- **INSTRUCTIONS FOR THE TASK**: Copy each line in the data below that contains the word "Frontiers".

Web page revision data:
Segment Open

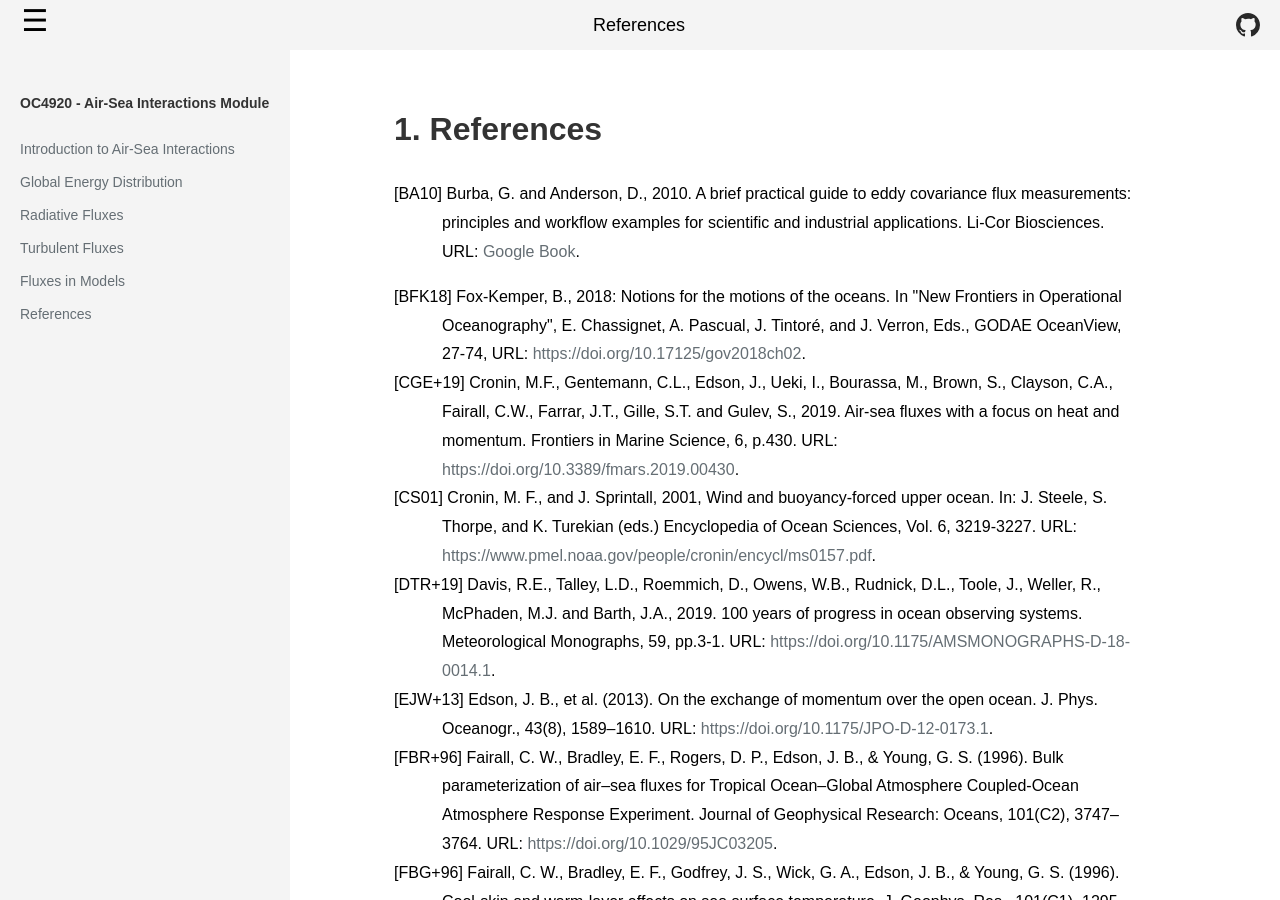
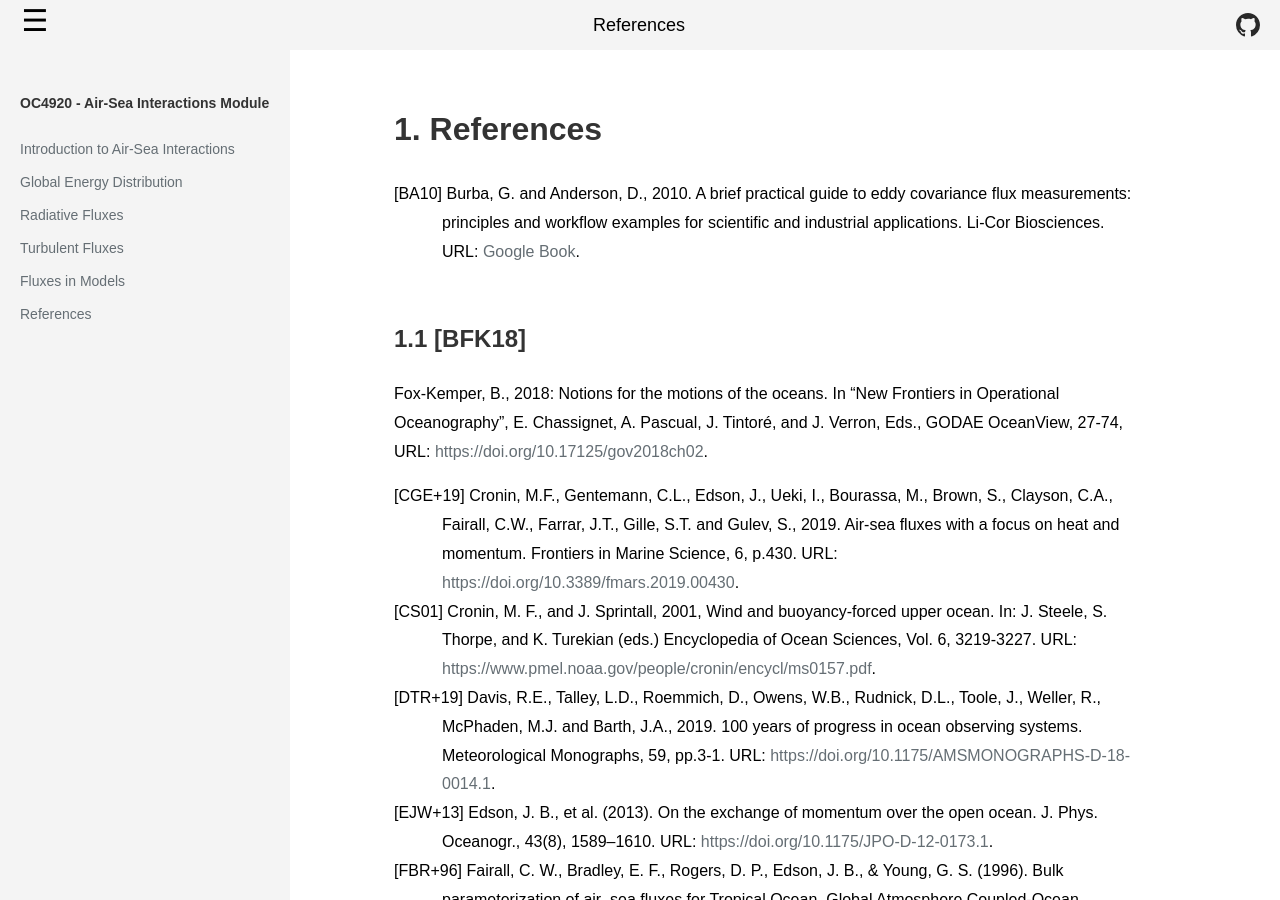
Before and after one commit to marcelduplessis/air-sea-interactions-notes, a Jekyll site: the page built from references.md, in a window 1280 px wide and 900 px high. Built offline with Jekyll 4.4.1, drawn with Linux system fonts in a browser that asks for light colours.

Commit message:
fix references link

```diff
--- a/references.md
+++ b/references.md
@@ -10,10 +10,9 @@ title: References
 [BA10] Burba, G. and Anderson, D., 2010. A brief practical guide to eddy covariance flux measurements: principles and workflow examples for scientific and industrial applications. Li-Cor Biosciences. URL: <a href="https://books.google.se/books?hl=en&lr=&id=mCsI1_8GdrIC&oi=fnd&pg=PA6&dq=A+Brief+Practical+Guide+to+Eddy+Covariance+Flux+Measurements:+Principles+and+Workflow+Examples+for+Scientific+and+Industrial+Applications&ots=TMPk3_Uk8Y&sig=GUa0x8L60KvtJlMslJ2ktmbJZVw&redir_esc=y#v=onepage&q=A%20Brief%20Practical%20Guide%20to%20Eddy%20Covariance%20Flux%20Measurements%3A%20Principles%20and%20Workflow%20Examples%20for%20Scientific%20and%20Industrial%20Applications&f=false">Google Book</a>.
 </div>
 
-<a id="BFK18-ref"></a>
-<div id="BFK18" class="reference">
-[BFK18] Fox-Kemper, B., 2018: Notions for the motions of the oceans. In "New Frontiers in Operational Oceanography", E. Chassignet, A. Pascual, J. Tintoré, and J. Verron, Eds., GODAE OceanView, 27-74, URL: <a href="https://doi.org/10.17125/gov2018ch02">https://doi.org/10.17125/gov2018ch02</a>.
-</div>
+<h2 id="BFK18">[BFK18]</h2>
+Fox-Kemper, B., 2018: Notions for the motions of the oceans. In "New Frontiers in Operational Oceanography", E. Chassignet, A. Pascual, J. Tintoré, and J. Verron, Eds., GODAE OceanView, 27-74, URL: <a href="https://doi.org/10.17125/gov2018ch02">https://doi.org/10.17125/gov2018ch02</a>.
+
 
 <div id="CGE+19" class="reference">
 [CGE+19] Cronin, M.F., Gentemann, C.L., Edson, J., Ueki, I., Bourassa, M., Brown, S., Clayson, C.A., Fairall, C.W., Farrar, J.T., Gille, S.T. and Gulev, S., 2019. Air-sea fluxes with a focus on heat and momentum. Frontiers in Marine Science, 6, p.430. URL: <a href="https://doi.org/10.3389/fmars.2019.00430">https://doi.org/10.3389/fmars.2019.00430</a>.
```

Segment Closed

- **ANSWER BELOW**:
-[BFK18] Fox-Kemper, B., 2018: Notions for the motions of the oceans. In "New Frontiers in Operational Oceanography", E. Chassignet, A. Pascual, J. Tintoré, and J. Verron, Eds., GODAE OceanView, 27-74, URL: <a href="https://doi.org/10.17125/gov2018ch02">https://doi.org/10.17125/gov2018ch02</a>.
+Fox-Kemper, B., 2018: Notions for the motions of the oceans. In "New Frontiers in Operational Oceanography", E. Chassignet, A. Pascual, J. Tintoré, and J. Verron, Eds., GODAE OceanView, 27-74, URL: <a href="https://doi.org/10.17125/gov2018ch02">https://doi.org/10.17125/gov2018ch02</a>.
 [CGE+19] Cronin, M.F., Gentemann, C.L., Edson, J., Ueki, I., Bourassa, M., Brown, S., Clayson, C.A., Fairall, C.W., Farrar, J.T., Gille, S.T. and Gulev, S., 2019. Air-sea fluxes with a focus on heat and momentum. Frontiers in Marine Science, 6, p.430. URL: <a href="https://doi.org/10.3389/fmars.2019.00430">https://doi.org/10.3389/fmars.2019.00430</a>.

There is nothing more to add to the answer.